New Legislation Would Prohibit Public Schools From Asking Students About Immigration Status

Jul 1, 2019

New legislation in the state house would prohibit public schools from asking students about their immigration status.


The bill is part of a larger package aimed at ensuring access to a good education for students, both at K-12 and higher, regardless of their immigration status.

Democratic Representative Darrin Camilleri sponsored the measure. He said his bill would prohibit public schools from asking students to disclose their immigration status.

“It is important that every child goes to school without fear and without fear for their family to have to disclose any type of information that is not important to the advancement of the education of that child,” Camilleri said.

The 1982 Supreme Court decision Plyer v. Doe found that states cannot deny students access to public education based on their immigration status. Camilleri said the bill serves as an important reminder of that fact.

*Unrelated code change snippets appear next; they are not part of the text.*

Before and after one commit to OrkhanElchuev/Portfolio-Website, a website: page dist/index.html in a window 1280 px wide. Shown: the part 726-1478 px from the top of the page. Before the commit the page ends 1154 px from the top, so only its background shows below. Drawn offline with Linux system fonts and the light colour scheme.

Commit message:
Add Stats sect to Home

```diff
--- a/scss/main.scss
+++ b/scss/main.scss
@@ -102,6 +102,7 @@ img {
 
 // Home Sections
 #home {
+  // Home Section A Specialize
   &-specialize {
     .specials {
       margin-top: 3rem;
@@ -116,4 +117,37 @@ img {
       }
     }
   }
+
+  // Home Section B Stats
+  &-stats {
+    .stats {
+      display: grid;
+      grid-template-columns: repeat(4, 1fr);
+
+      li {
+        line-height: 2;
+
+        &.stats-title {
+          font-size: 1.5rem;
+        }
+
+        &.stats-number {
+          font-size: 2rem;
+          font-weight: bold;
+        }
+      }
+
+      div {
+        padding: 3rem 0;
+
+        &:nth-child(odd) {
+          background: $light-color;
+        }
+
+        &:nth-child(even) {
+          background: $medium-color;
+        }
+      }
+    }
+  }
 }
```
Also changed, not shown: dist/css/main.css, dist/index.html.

The other concern, he said, is that the information about immigration status could be used to threaten students and their families with deportation.

“When you ask that question you make kids feel unsafe in their own communities, in their own neighborhoods, with kids they’ve grown up with.”

Another bill in the package would give noncitizen residents of the state access to in-state tuition.

That bill is aimed at members of the DACA program, or deferred action for childhood arrivals, which grants temporary relief from deportation to individuals who entered the country as children.

The American Immigration Council estimates there are over five-thousand DACA recipients currently living in Michigan.

DACA remains in limbo after the Trump administration's repeated attempts to end it. The Supreme Court announced just last week it will hear a case over the legality of Trump's attempts to end the program.

Camilleri is not the primary sponsor on that bill, but he said residents of the state, even noncitizens, should have access to an affordable education.

“It is important that we think about different access points for our students across the state, and if there are opportunities especially for our DACA students, they should have access to education as well,” Camilleri said.

The bill would require that students attend at least three years of public or private high school in the state and have a high school diploma before being given access to in-state tuition.

Camilleri said he doesn’t believe the bills are controversial but he’s not sure if they’ll even be able to get a hearing.